Monday, December 10, 2007

He didn't die, he just moved to Sirius!!!
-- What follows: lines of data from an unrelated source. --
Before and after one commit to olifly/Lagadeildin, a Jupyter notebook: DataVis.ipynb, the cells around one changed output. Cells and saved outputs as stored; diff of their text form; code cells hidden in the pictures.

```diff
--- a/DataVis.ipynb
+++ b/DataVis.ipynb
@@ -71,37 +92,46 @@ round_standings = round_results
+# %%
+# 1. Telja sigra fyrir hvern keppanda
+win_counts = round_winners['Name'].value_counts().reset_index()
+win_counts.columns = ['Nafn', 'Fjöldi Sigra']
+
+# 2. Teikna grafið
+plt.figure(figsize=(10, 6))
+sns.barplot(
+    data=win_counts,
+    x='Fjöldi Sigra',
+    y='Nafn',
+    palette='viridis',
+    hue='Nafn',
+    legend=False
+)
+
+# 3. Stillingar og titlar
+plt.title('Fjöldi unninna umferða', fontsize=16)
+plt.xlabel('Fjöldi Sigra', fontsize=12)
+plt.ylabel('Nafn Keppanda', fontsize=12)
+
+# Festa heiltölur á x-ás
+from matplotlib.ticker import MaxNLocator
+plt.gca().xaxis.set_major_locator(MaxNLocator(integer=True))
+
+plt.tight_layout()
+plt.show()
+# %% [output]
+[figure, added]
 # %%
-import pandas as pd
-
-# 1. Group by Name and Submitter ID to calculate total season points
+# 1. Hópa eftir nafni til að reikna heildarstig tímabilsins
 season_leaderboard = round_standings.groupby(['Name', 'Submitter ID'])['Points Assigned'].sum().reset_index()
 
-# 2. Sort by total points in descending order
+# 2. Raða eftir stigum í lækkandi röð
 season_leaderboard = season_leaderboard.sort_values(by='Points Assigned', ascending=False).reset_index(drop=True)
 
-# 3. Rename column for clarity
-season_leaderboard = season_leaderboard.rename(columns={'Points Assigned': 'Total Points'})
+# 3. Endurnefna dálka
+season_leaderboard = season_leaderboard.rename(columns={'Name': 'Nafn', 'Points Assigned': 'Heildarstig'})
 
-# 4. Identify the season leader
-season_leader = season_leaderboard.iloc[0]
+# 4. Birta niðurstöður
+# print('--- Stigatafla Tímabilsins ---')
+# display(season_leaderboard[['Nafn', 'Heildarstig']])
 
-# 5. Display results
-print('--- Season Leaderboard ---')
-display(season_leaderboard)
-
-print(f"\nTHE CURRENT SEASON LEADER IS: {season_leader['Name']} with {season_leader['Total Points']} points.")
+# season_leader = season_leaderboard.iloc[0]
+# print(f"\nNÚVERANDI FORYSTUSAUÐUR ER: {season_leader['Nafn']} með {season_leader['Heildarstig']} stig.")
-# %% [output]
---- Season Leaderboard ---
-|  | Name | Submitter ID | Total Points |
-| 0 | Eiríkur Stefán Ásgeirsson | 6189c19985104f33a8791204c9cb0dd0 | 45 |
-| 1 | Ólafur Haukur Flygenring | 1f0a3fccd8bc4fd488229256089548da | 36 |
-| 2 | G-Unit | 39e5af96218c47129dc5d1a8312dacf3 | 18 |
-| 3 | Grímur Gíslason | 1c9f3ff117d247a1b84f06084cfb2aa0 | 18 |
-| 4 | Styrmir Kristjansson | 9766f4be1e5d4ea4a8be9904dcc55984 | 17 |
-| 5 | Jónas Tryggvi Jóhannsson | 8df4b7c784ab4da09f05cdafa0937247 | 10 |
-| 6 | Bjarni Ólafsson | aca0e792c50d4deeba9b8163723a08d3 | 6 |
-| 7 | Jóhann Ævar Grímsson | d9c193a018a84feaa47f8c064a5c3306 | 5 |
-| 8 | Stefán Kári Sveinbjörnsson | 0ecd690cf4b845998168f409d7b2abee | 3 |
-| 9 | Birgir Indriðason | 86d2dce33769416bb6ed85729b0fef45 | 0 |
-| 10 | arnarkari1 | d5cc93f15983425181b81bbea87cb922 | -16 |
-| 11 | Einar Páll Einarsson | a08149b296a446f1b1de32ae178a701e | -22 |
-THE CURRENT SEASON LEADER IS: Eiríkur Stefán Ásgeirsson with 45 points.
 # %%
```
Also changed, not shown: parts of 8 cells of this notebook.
Consider this as a comment to RFlat's post! I just think it should be its own post because I posted Stockhausen's questionnaire last week to give a good example of a living composer of the ''old school''. When I heard in the radio that he was dead, I was first of all very surprised because he has been quite active in the public during the last year. The second thing I thought was that we really are entering a new time. The generation of Stockhausen is about to die, all those composers who made 21st century music to what most people consider noise are dead already or very old. Stockhausen went far over the top sometimes. But in my terms, he was very "authentic". I played one of his piano pieces and some chamber music, which is how I became interested in him. These works are probably his more traditional ones in terms of instrumentation and appearance. Sometimes I wished he wouldn't do such controversial events like his helicopter quartet or wouldn’t say all these offensive things, e.g. about 9/11. All in all, people were talking a lot about his curious personality, but unfortunately not about his music. This strikes me. Why do they have half an hour long documentaries on the radio with old interviews, funny episodes, but NO MUSIC? They could have played something, an excerpt from an orchestral work or one of the piano pieces.
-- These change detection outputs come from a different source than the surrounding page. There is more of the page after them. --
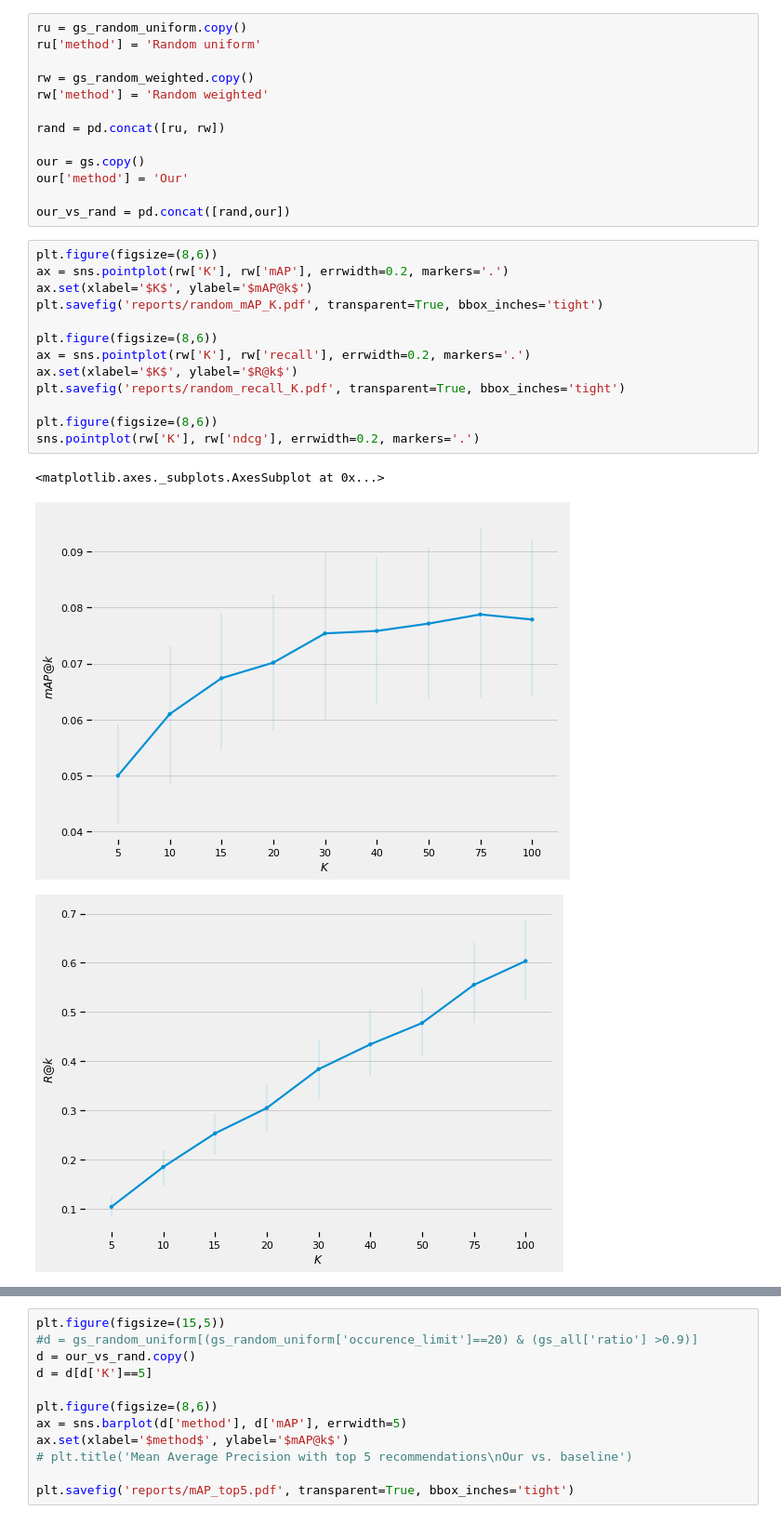
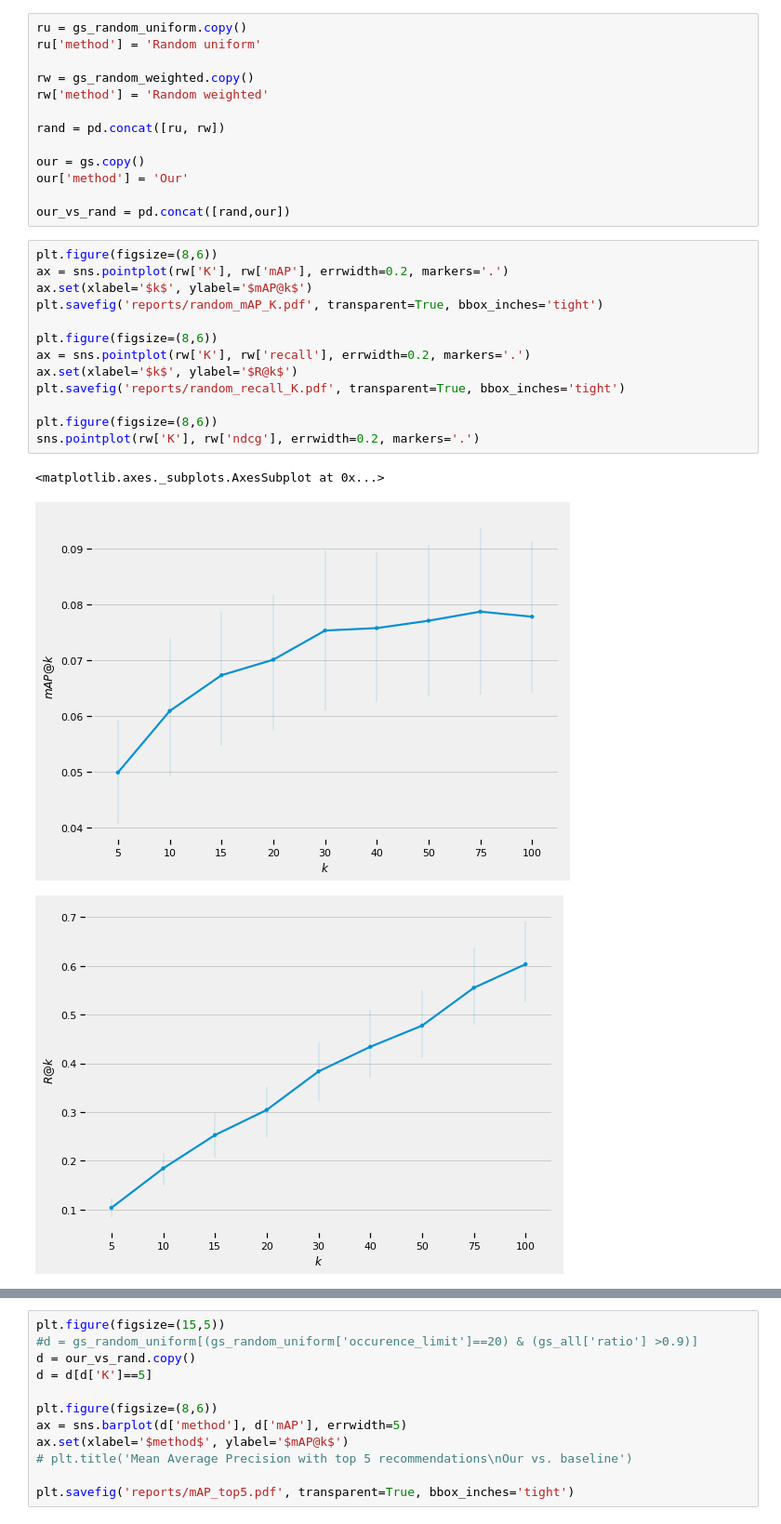
Before and after one commit to data-boars/hashtag-recommendation-project, a Jupyter notebook: notebooks/Grid Search Analysis.ipynb, the cells around one changed output, grey strips where cells are left out. Shown at 93% size. Saved outputs shown, nothing was run; the diff lists cells and outputs as text.

```diff
--- a/notebooks/Grid Search Analysis.ipynb
+++ b/notebooks/Grid Search Analysis.ipynb
@@ -263,17 +263,17 @@ our_vs_rand = pd.concat([rand,our])
 # %%
 plt.figure(figsize=(8,6))
 ax = sns.pointplot(rw['K'], rw['mAP'], errwidth=0.2, markers='.')
-ax.set(xlabel='$K$', ylabel='$mAP@k$')
+ax.set(xlabel='$k$', ylabel='$mAP@k$')
 plt.savefig('reports/random_mAP_K.pdf', transparent=True, bbox_inches='tight')
 
 plt.figure(figsize=(8,6))
 ax = sns.pointplot(rw['K'], rw['recall'], errwidth=0.2, markers='.')
-ax.set(xlabel='$K$', ylabel='$R@k$')
+ax.set(xlabel='$k$', ylabel='$R@k$')
 plt.savefig('reports/random_recall_K.pdf', transparent=True, bbox_inches='tight')
 
 plt.figure(figsize=(8,6))
 sns.pointplot(rw['K'], rw['ndcg'], errwidth=0.2, markers='.')
 # %% [output]
 <matplotlib.axes._subplots.AxesSubplot at 0x...>
-[figure, old version]
+[figure, new version]
-[figure, old version]
+[figure, new version]
```
Also changed, not shown: parts of 6 cells of this notebook, 16 other files.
This only enhances my theory that even people who talk about contemporary music don't listen to it. This is such a big misunderstanding, why do people feel like talking so much that they forget what they are talking about? How many of us actually listened to music by some of the composers that were mentioned in our readings? I can say for myself that I went to the Library once to listen to some Birtwistle - and that was pretty much it, because I'm lazy. Some of you could pretend that you really wanted to listen to some Lachenmann, but it wasn't in the library. That's at least an excuse.

Here is an
interview from 1999 with Stockhausen in a British magazine, which is quite interesting and also entertaining. Please don’t waste your time and read the whole thing, if you are interested in Stockhausen try to get some scores and CDs! Here is a very short paragraph:

Ben Hollings: Do you think there will come a time when the pen and paper are no longer part of the composing process?

Stockhausen: Well, I wouldn't recommend that because when working, it's not important if it's on paper or a screen where you have a light pen or something like that. What is important is that, working on paper, to take what you say means spending time, unlimited time, on composing. And if you don't use paper, you might use a monitor which is fed by a computer or whatever it is. It is necessary that the spirit of the composer can concentrate on what he sees so that his eyes can help organize it into symbols which are used for other human beings to produce the sound. (...)

As you could read in the following text, Mr. Stockhausen has moved to the star of Sirius last Thursday (that's also where he came from, of course) and will continue to compose from there for the whole universe and in eternity. And I really hope that people in two or fifty years will not only remember him in this crazy context, but also remember some of his achievements in music and sound.